WORK ORDER ->
Search the records for the string "cool", then copy each line where it appears.

---------------

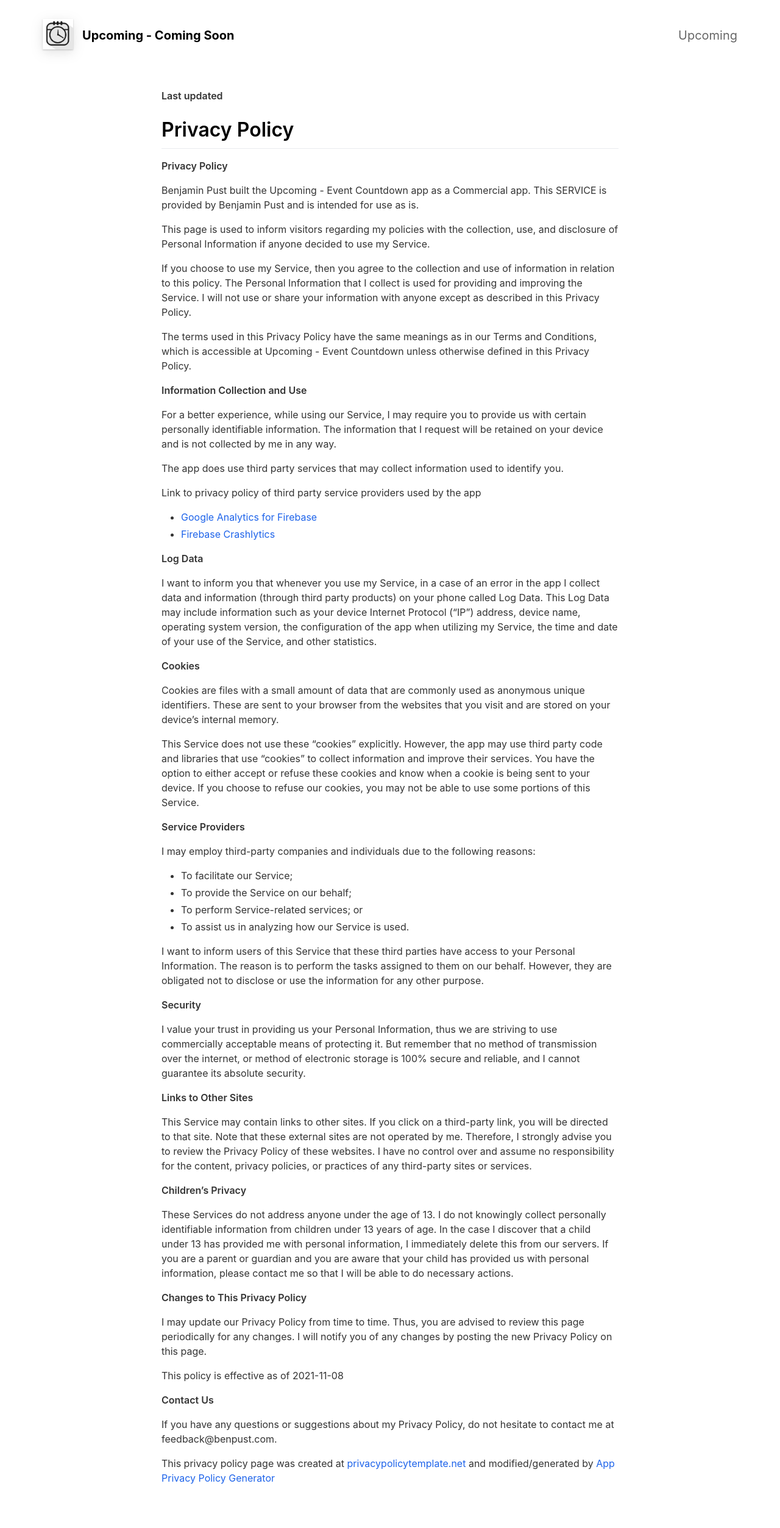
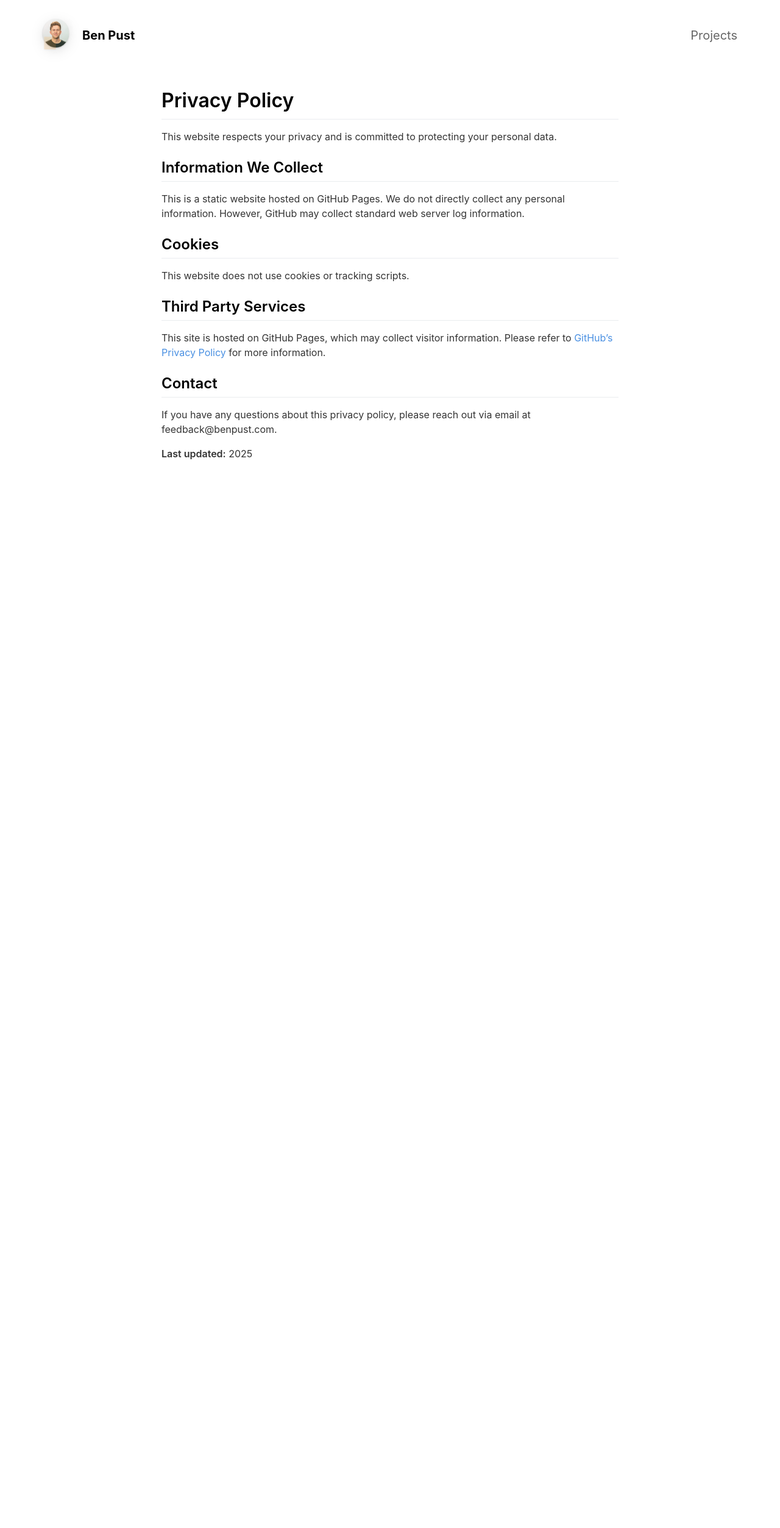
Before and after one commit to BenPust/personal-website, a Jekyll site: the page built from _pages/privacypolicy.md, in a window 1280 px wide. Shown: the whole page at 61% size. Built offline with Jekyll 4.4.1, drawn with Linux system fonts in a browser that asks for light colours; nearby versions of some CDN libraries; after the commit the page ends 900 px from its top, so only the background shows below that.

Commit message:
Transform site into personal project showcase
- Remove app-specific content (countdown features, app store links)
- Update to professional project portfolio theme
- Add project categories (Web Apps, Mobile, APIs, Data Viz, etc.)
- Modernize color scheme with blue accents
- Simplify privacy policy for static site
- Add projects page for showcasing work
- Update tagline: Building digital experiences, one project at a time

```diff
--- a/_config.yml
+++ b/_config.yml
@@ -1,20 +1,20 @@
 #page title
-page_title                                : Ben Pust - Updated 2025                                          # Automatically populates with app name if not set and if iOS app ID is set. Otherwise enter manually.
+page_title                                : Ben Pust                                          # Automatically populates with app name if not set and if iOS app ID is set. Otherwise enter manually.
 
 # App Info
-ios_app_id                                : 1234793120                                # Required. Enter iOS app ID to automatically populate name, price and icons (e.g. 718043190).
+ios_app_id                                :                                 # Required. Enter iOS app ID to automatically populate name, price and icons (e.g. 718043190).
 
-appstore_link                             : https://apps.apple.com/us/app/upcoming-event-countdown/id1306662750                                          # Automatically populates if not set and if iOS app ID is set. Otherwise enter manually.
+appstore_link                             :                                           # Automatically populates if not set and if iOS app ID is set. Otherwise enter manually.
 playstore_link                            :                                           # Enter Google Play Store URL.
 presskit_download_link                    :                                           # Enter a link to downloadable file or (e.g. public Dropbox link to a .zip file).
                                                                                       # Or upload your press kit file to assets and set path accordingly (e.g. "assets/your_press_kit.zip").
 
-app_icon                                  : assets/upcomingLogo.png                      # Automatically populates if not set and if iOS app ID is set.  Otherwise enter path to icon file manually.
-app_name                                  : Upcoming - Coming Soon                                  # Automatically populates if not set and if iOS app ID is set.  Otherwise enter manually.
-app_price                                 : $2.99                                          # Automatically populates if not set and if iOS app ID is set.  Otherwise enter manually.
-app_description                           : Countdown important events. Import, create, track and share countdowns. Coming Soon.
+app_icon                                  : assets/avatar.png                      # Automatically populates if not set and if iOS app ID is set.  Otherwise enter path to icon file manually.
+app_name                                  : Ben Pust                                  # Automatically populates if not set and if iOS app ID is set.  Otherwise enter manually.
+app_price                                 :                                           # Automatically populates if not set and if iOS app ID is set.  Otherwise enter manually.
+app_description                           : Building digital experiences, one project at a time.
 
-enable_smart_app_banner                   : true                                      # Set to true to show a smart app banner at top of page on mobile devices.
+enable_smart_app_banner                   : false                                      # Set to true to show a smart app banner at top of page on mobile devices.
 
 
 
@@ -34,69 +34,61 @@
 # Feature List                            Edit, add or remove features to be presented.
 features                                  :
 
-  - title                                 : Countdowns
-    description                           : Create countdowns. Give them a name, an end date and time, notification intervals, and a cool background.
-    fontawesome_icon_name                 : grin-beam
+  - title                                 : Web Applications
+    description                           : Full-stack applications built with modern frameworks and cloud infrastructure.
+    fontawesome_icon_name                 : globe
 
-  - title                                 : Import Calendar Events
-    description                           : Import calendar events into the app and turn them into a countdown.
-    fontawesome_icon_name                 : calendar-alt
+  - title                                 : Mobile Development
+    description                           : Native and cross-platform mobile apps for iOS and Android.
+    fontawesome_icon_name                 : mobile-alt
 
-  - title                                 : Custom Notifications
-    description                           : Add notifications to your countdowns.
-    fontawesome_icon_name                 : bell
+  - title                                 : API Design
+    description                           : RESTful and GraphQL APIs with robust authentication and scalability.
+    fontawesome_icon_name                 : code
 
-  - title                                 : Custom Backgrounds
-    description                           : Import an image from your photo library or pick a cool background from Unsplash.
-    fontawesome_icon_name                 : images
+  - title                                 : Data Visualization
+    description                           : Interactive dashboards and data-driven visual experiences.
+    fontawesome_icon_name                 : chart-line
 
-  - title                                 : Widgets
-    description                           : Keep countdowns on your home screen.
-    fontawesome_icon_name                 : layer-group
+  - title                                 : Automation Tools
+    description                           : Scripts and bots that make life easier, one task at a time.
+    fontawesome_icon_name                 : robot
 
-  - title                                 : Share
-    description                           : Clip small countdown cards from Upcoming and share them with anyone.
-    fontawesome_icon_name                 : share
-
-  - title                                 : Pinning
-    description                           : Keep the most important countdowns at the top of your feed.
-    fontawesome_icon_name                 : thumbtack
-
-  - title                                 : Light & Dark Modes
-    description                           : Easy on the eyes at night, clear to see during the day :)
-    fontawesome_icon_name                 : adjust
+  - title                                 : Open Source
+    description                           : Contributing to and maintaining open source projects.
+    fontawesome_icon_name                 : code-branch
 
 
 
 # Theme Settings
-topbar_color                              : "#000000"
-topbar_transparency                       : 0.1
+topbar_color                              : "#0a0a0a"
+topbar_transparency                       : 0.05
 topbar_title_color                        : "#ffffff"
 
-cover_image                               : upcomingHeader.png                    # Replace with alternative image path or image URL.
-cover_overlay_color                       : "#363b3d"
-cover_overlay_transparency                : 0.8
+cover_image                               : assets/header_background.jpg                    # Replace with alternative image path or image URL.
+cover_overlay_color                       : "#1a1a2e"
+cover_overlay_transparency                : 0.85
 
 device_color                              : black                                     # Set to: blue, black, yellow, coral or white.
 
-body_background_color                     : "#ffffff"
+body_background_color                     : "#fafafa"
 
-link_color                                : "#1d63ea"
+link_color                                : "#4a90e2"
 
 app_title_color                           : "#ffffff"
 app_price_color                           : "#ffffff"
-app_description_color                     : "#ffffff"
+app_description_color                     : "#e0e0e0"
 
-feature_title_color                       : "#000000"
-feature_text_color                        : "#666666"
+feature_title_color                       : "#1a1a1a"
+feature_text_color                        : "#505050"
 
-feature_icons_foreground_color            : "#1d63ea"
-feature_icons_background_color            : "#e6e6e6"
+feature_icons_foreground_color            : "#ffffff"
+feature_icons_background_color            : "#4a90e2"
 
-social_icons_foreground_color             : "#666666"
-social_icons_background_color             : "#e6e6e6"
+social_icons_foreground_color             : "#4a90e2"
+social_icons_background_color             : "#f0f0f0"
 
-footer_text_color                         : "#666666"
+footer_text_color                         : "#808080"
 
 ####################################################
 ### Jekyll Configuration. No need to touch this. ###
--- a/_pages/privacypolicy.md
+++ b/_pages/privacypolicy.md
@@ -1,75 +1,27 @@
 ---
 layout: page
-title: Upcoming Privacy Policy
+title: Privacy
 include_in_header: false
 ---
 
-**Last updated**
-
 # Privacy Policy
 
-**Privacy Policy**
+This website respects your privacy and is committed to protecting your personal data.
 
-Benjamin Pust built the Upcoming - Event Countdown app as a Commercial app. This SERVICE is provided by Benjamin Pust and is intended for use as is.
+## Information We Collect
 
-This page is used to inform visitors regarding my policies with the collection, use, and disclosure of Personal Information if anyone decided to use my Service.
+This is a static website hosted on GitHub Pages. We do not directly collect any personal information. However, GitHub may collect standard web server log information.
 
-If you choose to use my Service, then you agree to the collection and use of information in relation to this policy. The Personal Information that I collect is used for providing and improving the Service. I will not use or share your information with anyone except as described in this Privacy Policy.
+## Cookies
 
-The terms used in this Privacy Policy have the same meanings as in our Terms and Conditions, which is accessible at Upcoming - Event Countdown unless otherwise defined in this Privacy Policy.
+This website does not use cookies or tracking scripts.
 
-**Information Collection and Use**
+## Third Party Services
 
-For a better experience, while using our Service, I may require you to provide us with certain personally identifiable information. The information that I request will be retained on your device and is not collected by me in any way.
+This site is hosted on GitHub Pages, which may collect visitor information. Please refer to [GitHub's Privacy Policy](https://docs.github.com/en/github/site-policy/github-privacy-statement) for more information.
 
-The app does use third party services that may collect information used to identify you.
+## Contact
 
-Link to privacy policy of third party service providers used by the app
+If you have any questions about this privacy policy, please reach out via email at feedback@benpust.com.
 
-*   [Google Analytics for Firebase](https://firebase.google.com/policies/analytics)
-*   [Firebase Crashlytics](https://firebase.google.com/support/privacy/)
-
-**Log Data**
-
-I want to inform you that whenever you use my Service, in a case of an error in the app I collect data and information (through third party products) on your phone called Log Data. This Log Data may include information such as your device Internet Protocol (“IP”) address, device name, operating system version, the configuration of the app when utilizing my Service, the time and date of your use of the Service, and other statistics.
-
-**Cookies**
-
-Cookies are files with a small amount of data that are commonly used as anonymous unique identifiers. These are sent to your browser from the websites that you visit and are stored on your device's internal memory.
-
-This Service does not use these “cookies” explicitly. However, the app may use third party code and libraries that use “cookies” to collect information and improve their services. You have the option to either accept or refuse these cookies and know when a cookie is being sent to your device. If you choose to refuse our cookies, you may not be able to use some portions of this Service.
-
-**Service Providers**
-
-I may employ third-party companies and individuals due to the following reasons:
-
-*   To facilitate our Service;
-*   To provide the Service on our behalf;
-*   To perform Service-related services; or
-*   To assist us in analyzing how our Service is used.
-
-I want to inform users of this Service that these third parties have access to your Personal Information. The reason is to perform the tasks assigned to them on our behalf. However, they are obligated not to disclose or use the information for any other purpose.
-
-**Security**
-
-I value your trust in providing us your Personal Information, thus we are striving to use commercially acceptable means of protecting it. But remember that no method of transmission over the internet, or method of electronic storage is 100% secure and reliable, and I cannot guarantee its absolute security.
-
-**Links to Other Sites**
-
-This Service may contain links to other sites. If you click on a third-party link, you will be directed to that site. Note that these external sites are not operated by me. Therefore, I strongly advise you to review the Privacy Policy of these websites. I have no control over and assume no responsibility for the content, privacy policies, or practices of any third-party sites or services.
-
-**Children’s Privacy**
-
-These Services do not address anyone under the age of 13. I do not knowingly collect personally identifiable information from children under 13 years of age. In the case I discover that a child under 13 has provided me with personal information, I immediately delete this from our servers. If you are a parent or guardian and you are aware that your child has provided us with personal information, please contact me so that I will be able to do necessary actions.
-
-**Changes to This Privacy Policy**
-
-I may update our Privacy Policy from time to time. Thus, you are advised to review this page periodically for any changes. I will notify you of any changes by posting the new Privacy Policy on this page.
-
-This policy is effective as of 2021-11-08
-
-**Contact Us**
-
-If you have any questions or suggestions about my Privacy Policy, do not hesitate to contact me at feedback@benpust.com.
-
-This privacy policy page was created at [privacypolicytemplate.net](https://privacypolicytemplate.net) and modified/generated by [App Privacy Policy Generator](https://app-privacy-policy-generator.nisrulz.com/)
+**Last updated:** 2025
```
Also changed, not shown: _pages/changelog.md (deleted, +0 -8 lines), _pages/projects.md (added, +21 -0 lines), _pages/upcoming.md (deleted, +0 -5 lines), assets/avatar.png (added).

---------------

OUTPUT OF THE TASK ->
-    description                           : Create countdowns. Give them a name, an end date and time, notification intervals, and a cool background.
-    description                           : Import an image from your photo library or pick a cool background from Unsplash.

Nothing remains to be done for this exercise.